Bakersfield’s red-hot home market hit a new high in March, topping its previous record from January and setting a blazing annualized appreciation rate of almost 12 percent per year, roughly double that of recent years past.
The city’s median existing-home sales price as reported Thursday by local appraiser Gary Crabtree was up 5.4 percent from February at $310,800 — still far below the state median of $758,990, which the California Association of Realtors said was up 8.6 percent month over month.
Crabtree noted the inventory of previously owned homes listed for sale in Bakersfield has fallen 60 percent during the last year to hit 297. He pointed out that the median marketing times for such properties has dropped to just eight days, which was less than half the time he reported for March 2020.
He called the faster marketing times a sign of a "severe shortage of supply" in Bakersfield's home market.
At the same time, the number of sales of existing homes in Bakersfield — a primary indicator of demand — has skyrocketed. March's sales total of 616 was up close to 30 percent in a single month.
Local home-sales professionals say low interest rates, combined with relatively high affordability as compared with other areas around the state, are the primary forces driving up Bakersfield's home prices. They say another contributing factor is the trend of people moving out of California.
Recent price increases appear to be outpacing growth in local incomes. Writing in a commentary that accompanied Thursday's report, Crabtree noted Bakersfield's affordability index slipped in March to 45 percent from 49 percent in February. He expressed concern the city's home market may be overheating.
"In summary," he concluded, "it is my opinion that the Bakersfield market is moving toward an 'over-valued' market as evidenced by the rapidly increasing prices, the decreasing housing affordability index caused by the increasing prices and the declining median family incomes."
Bakersfield Realtor Jeanne Radsick downplayed any suggestion the local home market is comparable to the bubble that led prices higher prior to the bust of 2007.
Lending standards are higher now than they were then, she said by email, and buyers generally must step in with some of their own money, which wasn't always the case prior to the bust.
"That does not mean we will not ultimately see a correction or a slowdown as that is likely, but the economy overall appears to be pretty healthy and improving," she wrote. "If (interest) rates stay low it will continue to provide impetus for the buyers to make a purchase."
The state association asserted that fierce competition is what's causing California's home prices to escalate as they have.
It noted home sales volume statewide in March was up nearly 20 percent from a year before.
“While intense homebuying interest is the engine that continues to drive housing demand, a shortage of homes for sale is the rocket fuel pushing prices higher across the state," CAR President Dave Walsh said in a news release Friday.

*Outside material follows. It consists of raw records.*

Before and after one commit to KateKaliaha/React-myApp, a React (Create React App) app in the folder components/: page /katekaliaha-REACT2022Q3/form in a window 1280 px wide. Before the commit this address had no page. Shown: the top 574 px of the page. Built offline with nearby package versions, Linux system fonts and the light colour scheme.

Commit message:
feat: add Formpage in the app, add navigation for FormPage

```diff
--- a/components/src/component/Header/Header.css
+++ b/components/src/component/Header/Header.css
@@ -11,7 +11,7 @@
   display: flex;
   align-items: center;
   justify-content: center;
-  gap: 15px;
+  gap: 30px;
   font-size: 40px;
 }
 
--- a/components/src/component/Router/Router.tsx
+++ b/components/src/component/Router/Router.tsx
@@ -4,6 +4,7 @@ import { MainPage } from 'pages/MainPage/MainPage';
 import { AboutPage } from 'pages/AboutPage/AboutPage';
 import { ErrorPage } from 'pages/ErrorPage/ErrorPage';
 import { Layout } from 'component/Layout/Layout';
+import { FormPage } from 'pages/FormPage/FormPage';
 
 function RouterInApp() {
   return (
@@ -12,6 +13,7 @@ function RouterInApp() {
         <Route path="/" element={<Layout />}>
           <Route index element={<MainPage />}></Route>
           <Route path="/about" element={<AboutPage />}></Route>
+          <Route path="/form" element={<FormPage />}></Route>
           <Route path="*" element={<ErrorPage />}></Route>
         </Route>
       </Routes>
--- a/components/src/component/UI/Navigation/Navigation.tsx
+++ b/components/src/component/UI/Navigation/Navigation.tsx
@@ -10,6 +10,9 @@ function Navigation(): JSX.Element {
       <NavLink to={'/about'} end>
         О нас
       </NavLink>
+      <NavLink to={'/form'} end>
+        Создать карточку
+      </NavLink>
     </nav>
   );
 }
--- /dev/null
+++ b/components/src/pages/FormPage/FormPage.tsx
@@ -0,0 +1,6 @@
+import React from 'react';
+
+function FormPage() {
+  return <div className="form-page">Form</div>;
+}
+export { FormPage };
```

"A lack of homes for sale is creating unprecedented market competition, leading to a record share of homes selling above asking price in March,” he wrote.
The association pointed out the state's sales price median in March, up nearly 24 percent from a year before, was a new record for California. It said last month's year-over-year increase was the highest since October 2013, and that March's increase was also the eighth consecutive month of double-digit gains.

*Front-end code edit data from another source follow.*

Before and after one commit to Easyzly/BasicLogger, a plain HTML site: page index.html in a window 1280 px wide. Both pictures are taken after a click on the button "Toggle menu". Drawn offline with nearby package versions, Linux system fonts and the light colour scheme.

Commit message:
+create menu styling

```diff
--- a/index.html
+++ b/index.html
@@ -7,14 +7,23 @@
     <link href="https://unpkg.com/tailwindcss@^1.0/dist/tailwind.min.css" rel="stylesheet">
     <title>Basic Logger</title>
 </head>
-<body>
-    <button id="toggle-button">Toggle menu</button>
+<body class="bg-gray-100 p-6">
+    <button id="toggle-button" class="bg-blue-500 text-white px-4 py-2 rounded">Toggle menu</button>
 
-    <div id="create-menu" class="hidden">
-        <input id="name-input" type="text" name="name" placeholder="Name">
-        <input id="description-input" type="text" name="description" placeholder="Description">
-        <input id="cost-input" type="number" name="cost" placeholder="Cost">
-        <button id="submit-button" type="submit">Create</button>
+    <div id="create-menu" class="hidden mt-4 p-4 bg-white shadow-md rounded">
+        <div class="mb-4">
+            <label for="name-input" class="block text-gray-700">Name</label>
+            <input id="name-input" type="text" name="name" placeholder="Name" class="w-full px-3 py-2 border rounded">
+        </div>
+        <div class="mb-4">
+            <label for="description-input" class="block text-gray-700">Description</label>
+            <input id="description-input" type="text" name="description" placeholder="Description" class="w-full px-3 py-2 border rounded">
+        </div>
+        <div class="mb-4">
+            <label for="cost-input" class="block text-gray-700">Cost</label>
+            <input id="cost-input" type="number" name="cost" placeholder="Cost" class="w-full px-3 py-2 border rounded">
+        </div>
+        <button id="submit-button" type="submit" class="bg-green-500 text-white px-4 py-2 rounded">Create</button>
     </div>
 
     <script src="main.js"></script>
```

“The market sentiment is drastically different today compared (with) a year ago at the onset of the pandemic,” CAR Vice President and Chief Economist Jordan Levine said in the release.

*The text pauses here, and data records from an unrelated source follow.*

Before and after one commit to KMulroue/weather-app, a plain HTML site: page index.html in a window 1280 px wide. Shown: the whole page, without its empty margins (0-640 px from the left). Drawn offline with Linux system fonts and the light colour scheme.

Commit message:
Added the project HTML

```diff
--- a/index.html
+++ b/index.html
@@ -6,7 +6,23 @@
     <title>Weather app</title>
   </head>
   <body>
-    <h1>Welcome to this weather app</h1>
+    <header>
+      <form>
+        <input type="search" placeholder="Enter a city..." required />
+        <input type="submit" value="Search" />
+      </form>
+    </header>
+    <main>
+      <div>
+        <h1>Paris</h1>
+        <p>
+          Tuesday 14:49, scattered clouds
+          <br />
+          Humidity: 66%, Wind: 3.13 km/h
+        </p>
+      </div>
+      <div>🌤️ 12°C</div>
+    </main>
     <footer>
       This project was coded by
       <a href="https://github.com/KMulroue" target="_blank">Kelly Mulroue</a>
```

“With the U.S. economy positioned to grow at the fastest pace since the early 1980s and mortgage rates trending down again in the past week, consumer confidence will improve further," he continued. "So in the coming months, we should continue to see a solid bounce-back from last year as the market maintains its momentum.”